After securing financial assistance from a nonprofit called the Art Production Fund, Manetas went out and hired Lexicon Branding, a California firm responsible for creating such product names as Powerbook, Pentium, Zima, Swiffer and Dasani. Lexicon’s assignment was to create a name for this new movement.
The word Manetas wanted was not exclusively about technology in art, but more about the style, about the psychological landscape,' he has explained. We have two kinds of lives now – a real life and a simulated one. I wanted to give a name to this psychology.
In May 2000 Manetas unveiled the new word. Actually, it was the squeaky, synthetic voice of a Sony Vaio that made the announcement.
The word was 'Neen.'

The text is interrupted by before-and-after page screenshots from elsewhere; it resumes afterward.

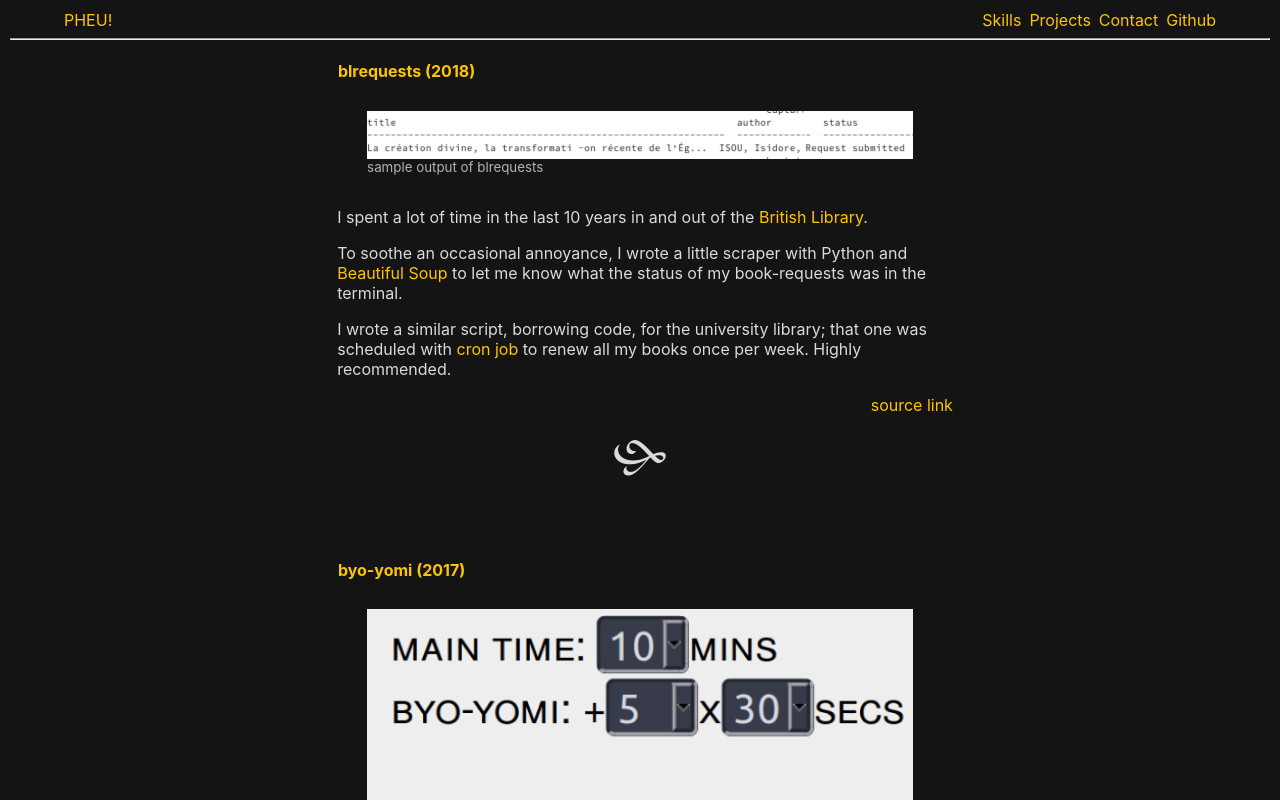
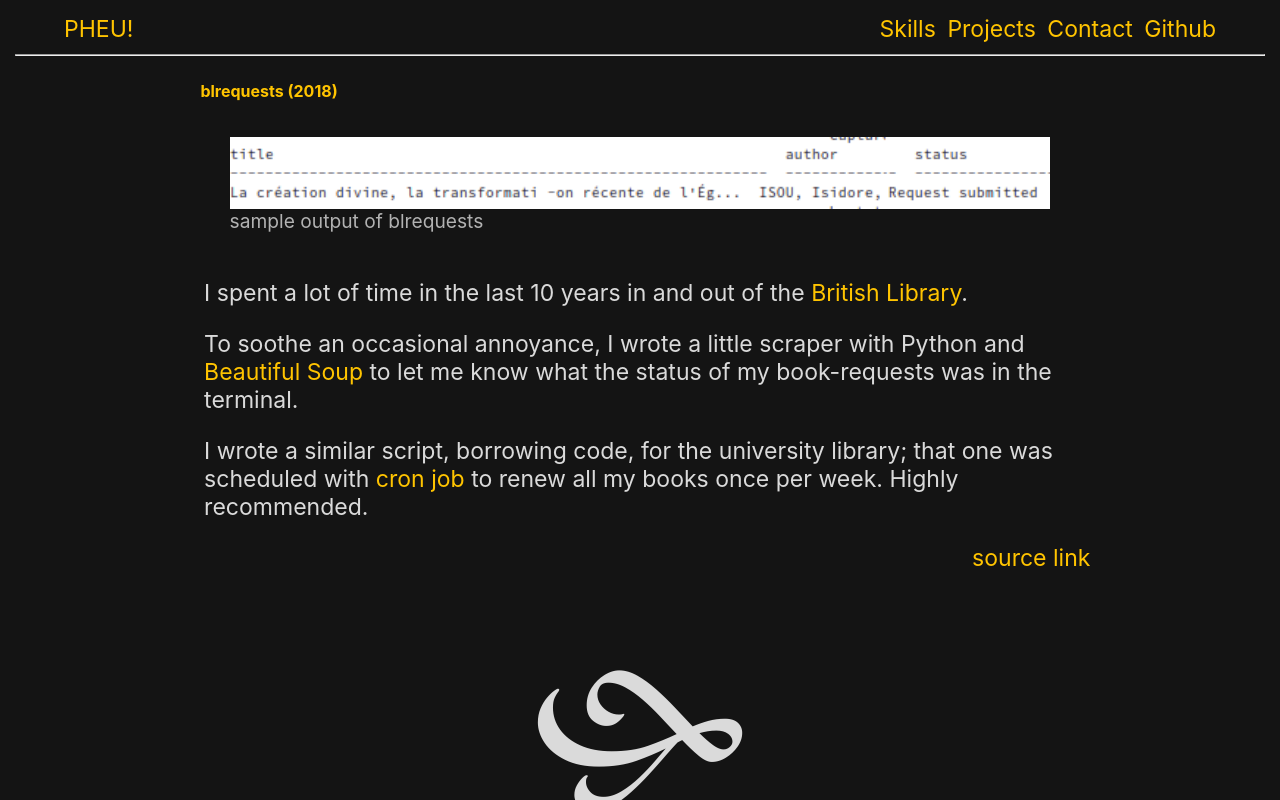
Before and after one commit to circius/pheu-next, a Next.js app: page /projects in a window 1280 px wide. Shown: the top 800 px of the page. Built offline with nearby package versions, Linux system fonts and the light colour scheme.

Commit message:
fixing font-size issues in chrome

```diff
--- a/components/fleuron.js
+++ b/components/fleuron.js
@@ -4,7 +4,7 @@ const Fleuron = () => {
       🙛
       <style jsx>{`
       div {
-        font-size-adjust: 2;
+        font-size: 16ch;
         align-self: center;
       }
     `}</style>
--- a/styles/globals.scss
+++ b/styles/globals.scss
@@ -11,6 +11,7 @@ body {
     Ubuntu, Cantarell, Fira Sans, Droid Sans, Helvetica Neue, sans-serif;
   background-color: $bgcolor;
   color: $textcolor;
+  font-size: larger;
 }
 
 a {
```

In his subsequent Neen Manifesto, Manetas declared that the term represented a still undefined generation of visual artists. Some of them may belong to the contemporary art world; others are software creators, web designers and video game directors or animators. He later added: '''The identity of a Neenster is his state of mind. Because he will publish everything on the web, his state of mind reflects on the public taste. Neensters are public personas.' ''
Since then, the public persona that is Miltos Manetas has been busy, both holding up and working under the Neen umbrella. In the midst of the Napster debate, for instance, he established www.iamgonnacopy.com , described as a Neen place against intellectual property and copyright. And last year, in a storefront space in the Los Angeles gallery district on Chung King Road, he set up the so-called Electronic Orphanage, which he says is a black cube where a large screen is left white for projections. When galleries on the street have openings, he says, EO * a piece commissioned for the occasion .... The rest of * time, it’s a studio where people (the Orphans) are "working" on Neen and other screen ideas.
He is also planning Electronic Orphanages in Shanghai, China, and in Goa, India.
Miltos Manetas lives and works in Los Angeles.